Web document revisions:
# # #
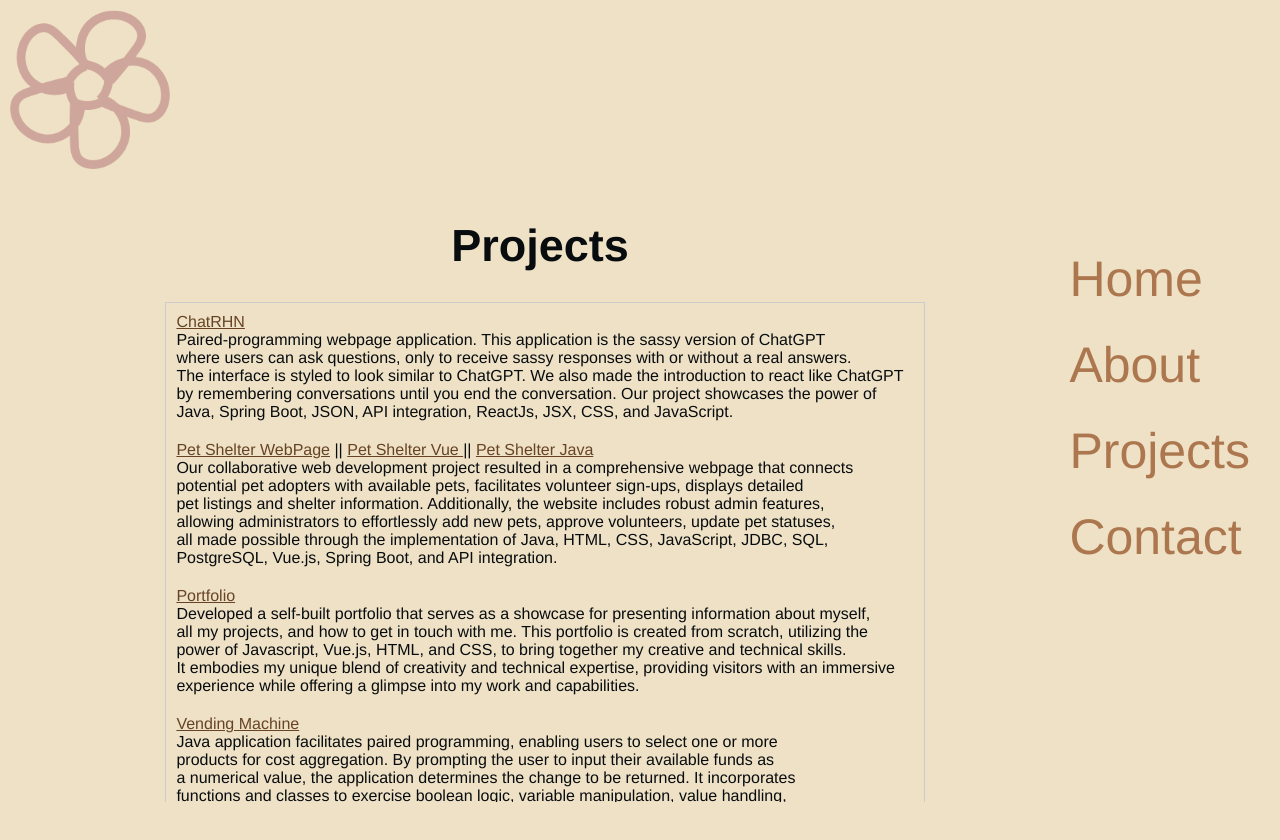
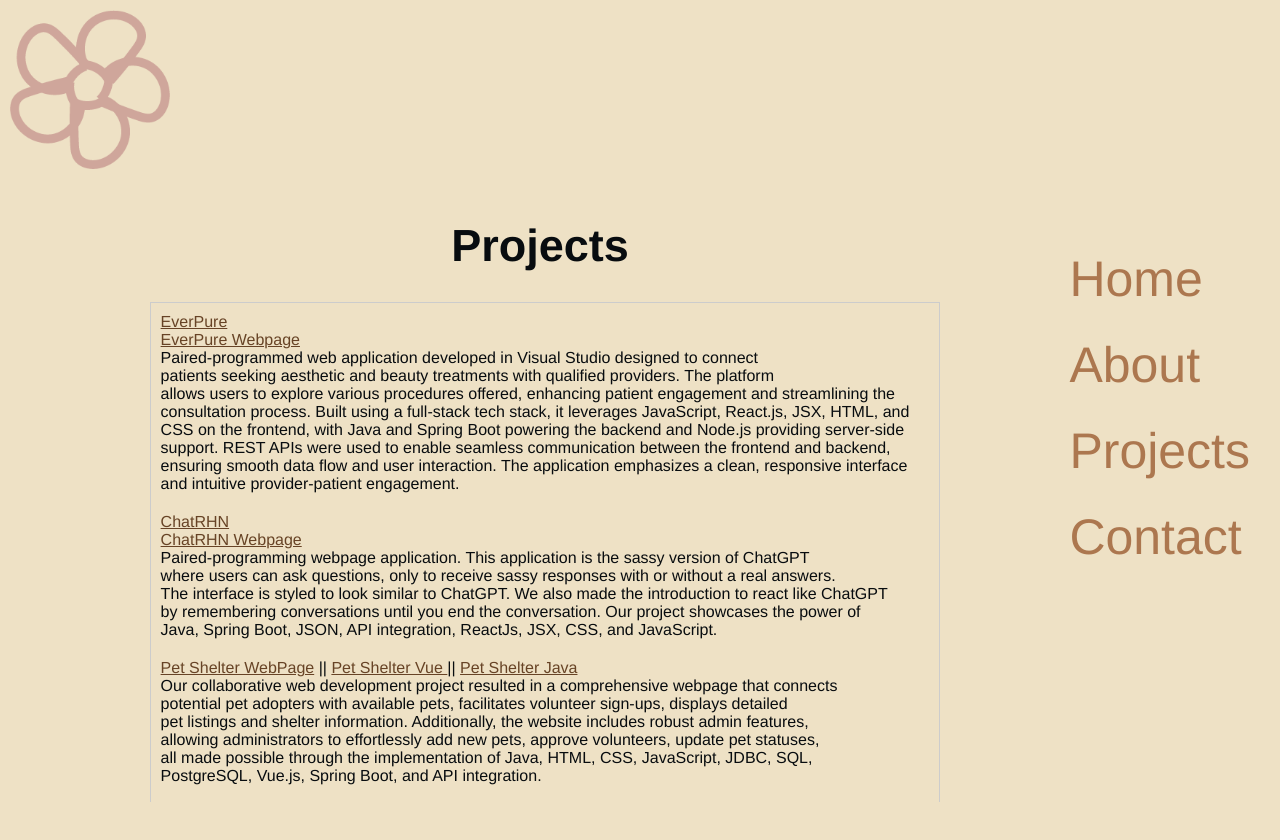
Before and after one commit to nguyenlnicole/Portfolio, a Vue app: page /Projects in a window 1280 px wide. Shown: the top 840 px of the page. Built offline with nearby package versions, Linux system fonts and the light colour scheme.

Commit message:
adding to rpoject

```diff
--- a/src/views/ProjectsPage.vue
+++ b/src/views/ProjectsPage.vue
@@ -6,7 +6,23 @@
 
 <div class="scrollBox">
     <div class="chatRHN">
+      <div class="chatRHN">
+      <a href="https://github.com/nguyenlnicole/peakAlphaTesto" target="_blank">EverPure</a><br>
+      <a href="https://everpure.uspwin.com/" target="_blank">EverPure Webpage</a><br>
+      Paired-programmed web application developed in Visual Studio designed to connect<br>
+      patients seeking aesthetic and beauty treatments with qualified providers. The platform <br>
+      allows users to explore various procedures offered, enhancing patient engagement and streamlining the <br>
+      consultation process. Built using a full-stack tech stack, it leverages JavaScript, React.js, JSX, HTML, and <br>
+      CSS on the frontend, with Java and Spring Boot powering the backend and Node.js providing server-side  <br>
+      support. REST APIs were used to enable seamless communication between the frontend and backend, <br>
+      ensuring smooth data flow and user interaction. The application emphasizes a clean, responsive interface <br>
+      and intuitive provider-patient engagement. <br>
+
+    </div>
+
+
       <a href="https://github.com/raulharo/ChatRHN" target="_blank">ChatRHN</a><br>
+      <a href="https://chatrhn.uspwin.com/" target="_blank">ChatRHN Webpage</a><br>
       Paired-programming webpage application. This application is the sassy version of ChatGPT <br>
       where users can ask questions, only to receive sassy responses with or without a real answers. <br>
       The interface is styled to look similar to ChatGPT. We also made the introduction to react like ChatGPT <br>
```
# # #
Goal of the exercise: Output each record precisely as it appears, and drop every picture.

Solution:
Before and after one commit to nguyenlnicole/Portfolio, a Vue app: page /Projects in a window 1280 px wide. Shown: the top 840 px of the page. Built offline with nearby package versions, Linux system fonts and the light colour scheme.

Commit message:
adding to rpoject

```diff
--- a/src/views/ProjectsPage.vue
+++ b/src/views/ProjectsPage.vue
@@ -6,7 +6,23 @@
 
 <div class="scrollBox">
     <div class="chatRHN">
+      <div class="chatRHN">
+      <a href="https://github.com/nguyenlnicole/peakAlphaTesto" target="_blank">EverPure</a><br>
+      <a href="https://everpure.uspwin.com/" target="_blank">EverPure Webpage</a><br>
+      Paired-programmed web application developed in Visual Studio designed to connect<br>
+      patients seeking aesthetic and beauty treatments with qualified providers. The platform <br>
+      allows users to explore various procedures offered, enhancing patient engagement and streamlining the <br>
+      consultation process. Built using a full-stack tech stack, it leverages JavaScript, React.js, JSX, HTML, and <br>
+      CSS on the frontend, with Java and Spring Boot powering the backend and Node.js providing server-side  <br>
+      support. REST APIs were used to enable seamless communication between the frontend and backend, <br>
+      ensuring smooth data flow and user interaction. The application emphasizes a clean, responsive interface <br>
+      and intuitive provider-patient engagement. <br>
+
+    </div>
+
+
       <a href="https://github.com/raulharo/ChatRHN" target="_blank">ChatRHN</a><br>
+      <a href="https://chatrhn.uspwin.com/" target="_blank">ChatRHN Webpage</a><br>
       Paired-programming webpage application. This application is the sassy version of ChatGPT <br>
       where users can ask questions, only to receive sassy responses with or without a real answers. <br>
       The interface is styled to look similar to ChatGPT. We also made the introduction to react like ChatGPT <br>
```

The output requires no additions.